Northern Ireland
The most established local group in Northern Ireland is Ballinderry Rivers Trust and a number of new trusts have formed in recent years.

Contact Mark Horton (Manager of Ballinderry Rivers Trust and Director of the Rivers Trust in Northern Ireland), who will signpost you towards the best contacts in your local area:

The Northern Ireland Environment Agency (NIEA) is committed to protecting the aquatic environment by regulating water quality and hydrological processes. They provide opportunities for anyone interested in local water issues to raise their concerns and become involved with local projects. Find out more here.

The aim of the Rivers Agency is to manage flood risk to facilitate the social, economic and environmental development of Northern Ireland.


To find information on past and present river restoration projects across the UK open one of the maps below and use the zoom tool to naviagte to the desired location. See what has been done near you or search for the sort of project you are interested in.

The UK Projects Map provides key information of over 4000 river restoration related projects (no matter how small or at what stage) carried out in the UK by many different organisations. Search the map to identify what has been done near you. 150 projects contain links to case study pages.

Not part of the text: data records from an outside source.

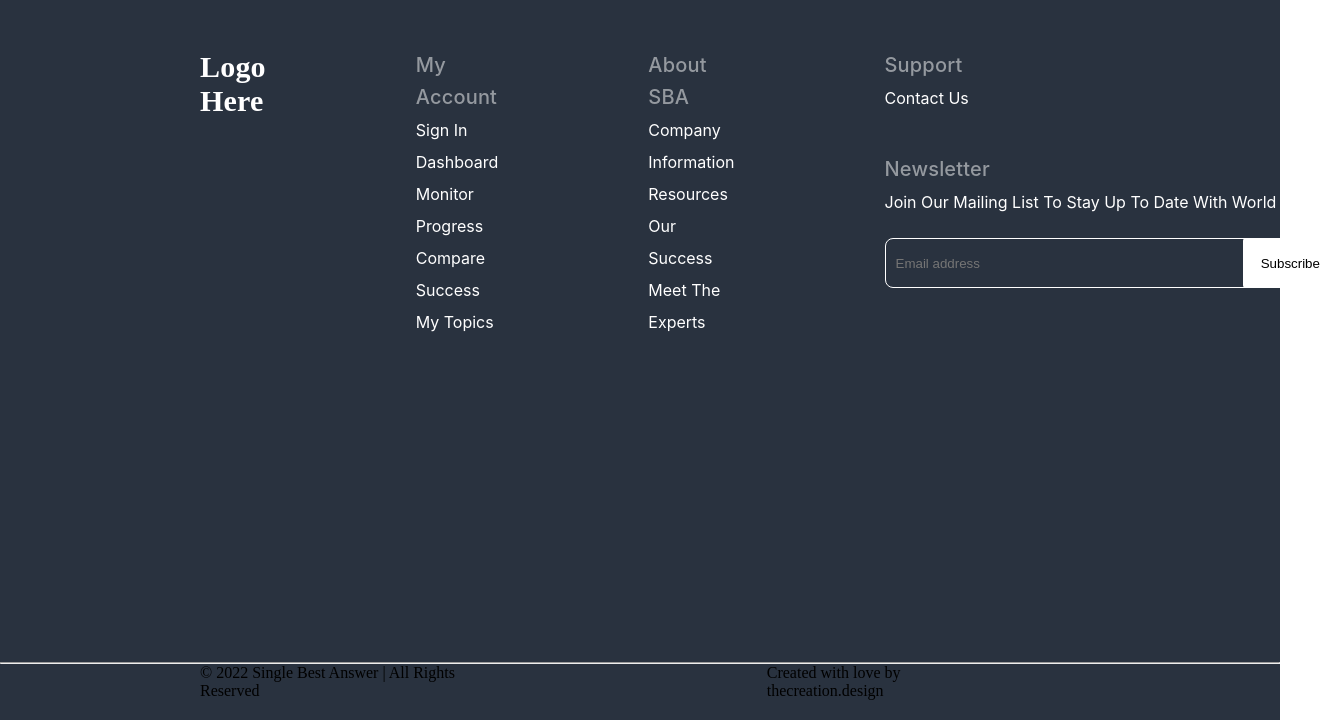
Repository: FaridRustamov09/Final-Task
Page: Pages/connectionPage/index.html
These files come from the project's save history. The page is drawn as it stood at one moment and after a run of saves; the edit follows.
The browser window is 1280 px wide. The page is 1339 px wide, so the pictures cover 1339 px, including what lies to the right of the window. The pictures show the whole page.
The style sheet was rebuilt from its Sass, Less or Tailwind sources for each picture, by a compiler version that may differ from the author's.

Above is the page before, as saved 2024-07-14 21:06:24.

### Pages/connectionPage/index.html
<!DOCTYPE html>
<html lang="en">
  <head>
    <meta charset="UTF-8" />
    <meta name="viewport" content="width=device-width, initial-scale=1.0" />
    <title>Document</title>
    <link rel="stylesheet" href="index.css" />
  </head>
  <body>
    <div class="container4">
      <div class="helper-box">
        <b>Logo Here</b>
        <ul>
          <li class="title"><b>My Account</b></li>
          <li><a href="#">Sign In</a></li>
          <li><a href="#">Dashboard</a></li>
          <li><a href="#">Monitor Progress</a></li>
          <li><a href="#">Compare Success</a></li>
          <li><a href="#">My Topics</a></li>
        </ul>
        <ul>
          <li class="title"><b>About SBA </b></li>
          <li><a href="#">Company Information</a></li>
          <li><a href="#">Resources</a></li>
          <li><a href="#">Our Success</a></li>
          <li><a href="#">Meet The Experts</a></li>
        </ul>
        <ul>
          <li class="title"><b>Support</b></li>
          <li><a href="#">Contact Us</a></li>
          <li class="title title-4"><b>Newsletter</b></li>
          <li>
            <a href="#">Join our mailing list to stay up to date with world</a>
          </li>
          <li class="subscribe">
            <form action="">
                <input placeholder="Email address" type="email" /><button>
                    Subscribe
                  </button>
            </form>

          </li>
        </ul>
      </div>
      <div class="finish">
        <hr />
        <div class="text-box">
            <p>© 2022 Single Best Answer | All Rights Reserved</p>
            <p>Created with love by thecreation.design</p>
        </div>

      </div>
    </div>
  </body>
</html>

### Pages/connectionPage/index.scss
* {
  margin: 0;
  padding: 0;
  box-sizing: border-box;
}
.container4 {
  background-color: #29323f;
  min-height: 100vh;
  display: flex;
  /* padding: 0 50px; */
  position: relative;
  .helper-box {
    padding-left: 200px;
    padding-top: 50px;
    display: flex;
    b {
      color: var(--White, #fff);
      font-family: Poppins;
      font-size: 30px;
      font-style: normal;
      font-weight: 700;
      line-height: normal;
      letter-spacing: 0.183px;
      text-transform: capitalize;
    }
    ul {
      display: flex;
      flex-direction: column;
      margin-left: 150px;
      .title-4{
        margin-top: 40px;
      }
      .title b {
        opacity: 0.5;
        color: var(--White, #fff);
        font-family: Inter;
        font-size: 20px;
        font-style: normal;
        font-weight: 500;
        line-height: normal;
        margin-bottom: 20px;
        margin-top: 40px;
      }
      li {
        color: var(--White, #fff);
        font-family: Inter;
        font-size: 16px;
        font-style: normal;
        font-weight: 400;
        line-height: 32px;
        text-transform: capitalize;
        list-style-type: none;
        a {
          text-decoration: none;
          color: var(--White, #fff);
          font-family: Inter;
          font-size: 16px;
          font-style: normal;
          font-weight: 400;
          line-height: 32px;
          text-transform: capitalize;
        }
      }
      .subscribe {
        margin-top: 20px;
        form{
          display: flex;
          align-items: center;
          width: 454px;
          height: 50px;
          border-radius: 8px;
          border: 1px solid var(--White, #fff);
        }
        input {
          width: 100%;
          outline: none;
          background: none;
          border: none;
          padding-left: 10px;
        }
        button {
          background-color: #ffffff;
          width: 120px;
          height: 50px;
          border-radius: 3px;
          border: none;
        }
      }
    }

  }
  .finish {
    width: 100%;
position: absolute;
bottom: 20px;
hr{
  width: 100%;
}
.text-box{
  padding-left: 200px;

  display: flex;
  align-items: center;
  p{
    margin-right: 300px;
  }
  /* justify-content: space-between; */
}
  }
}

After the next 2 saves:
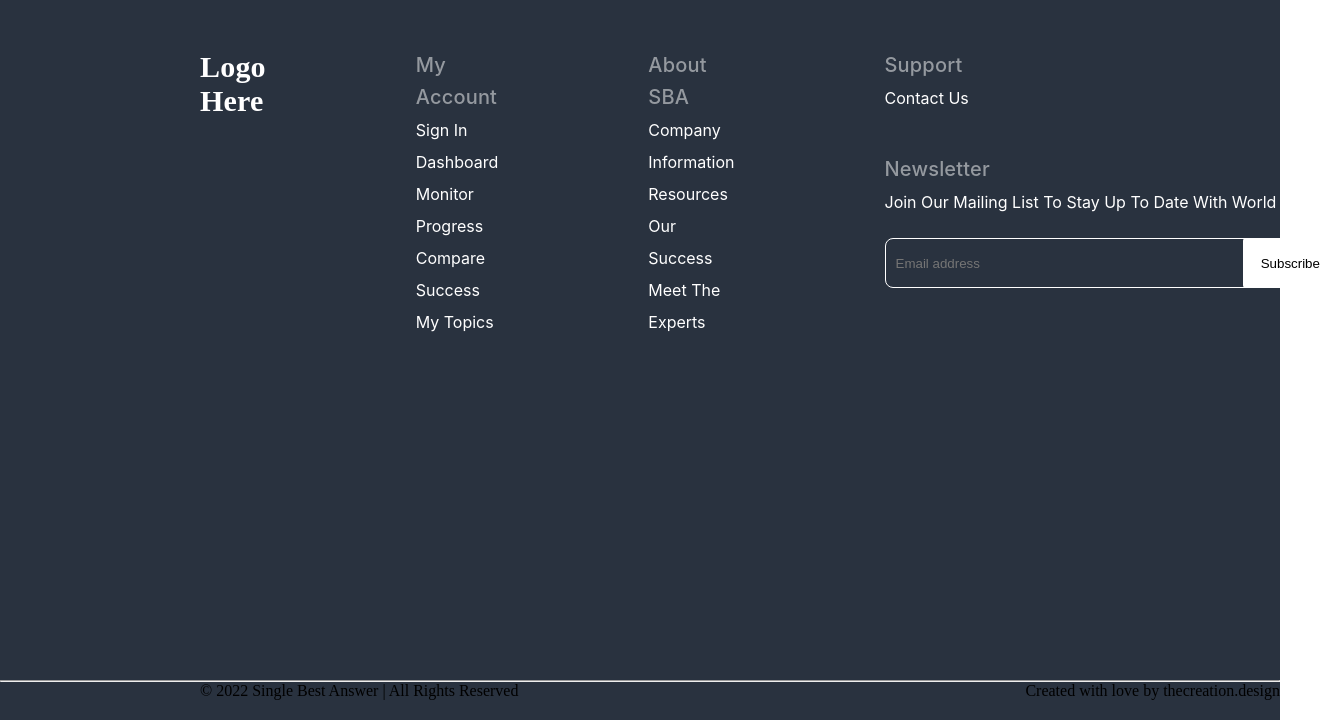
The 2 saves are shown as one change because they came seconds apart.
The last was saved 31 s later.
--- a/Pages/connectionPage/index.scss
+++ b/Pages/connectionPage/index.scss
@@ -101,10 +101,7 @@ hr{
 
   display: flex;
   align-items: center;
-  p{
-    margin-right: 300px;
-  }
-  /* justify-content: space-between; */
+  justify-content: space-between;
 }
   }
 }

The EU RiverWiki contains a smaller subset of UK projects (900+), but with more information through case study pages. It is a tool for sharing best practices and lessons learnt for policy makers, practitioners and researchers of river restoration. The site is funded by the Environment Agency and managed by the RRC.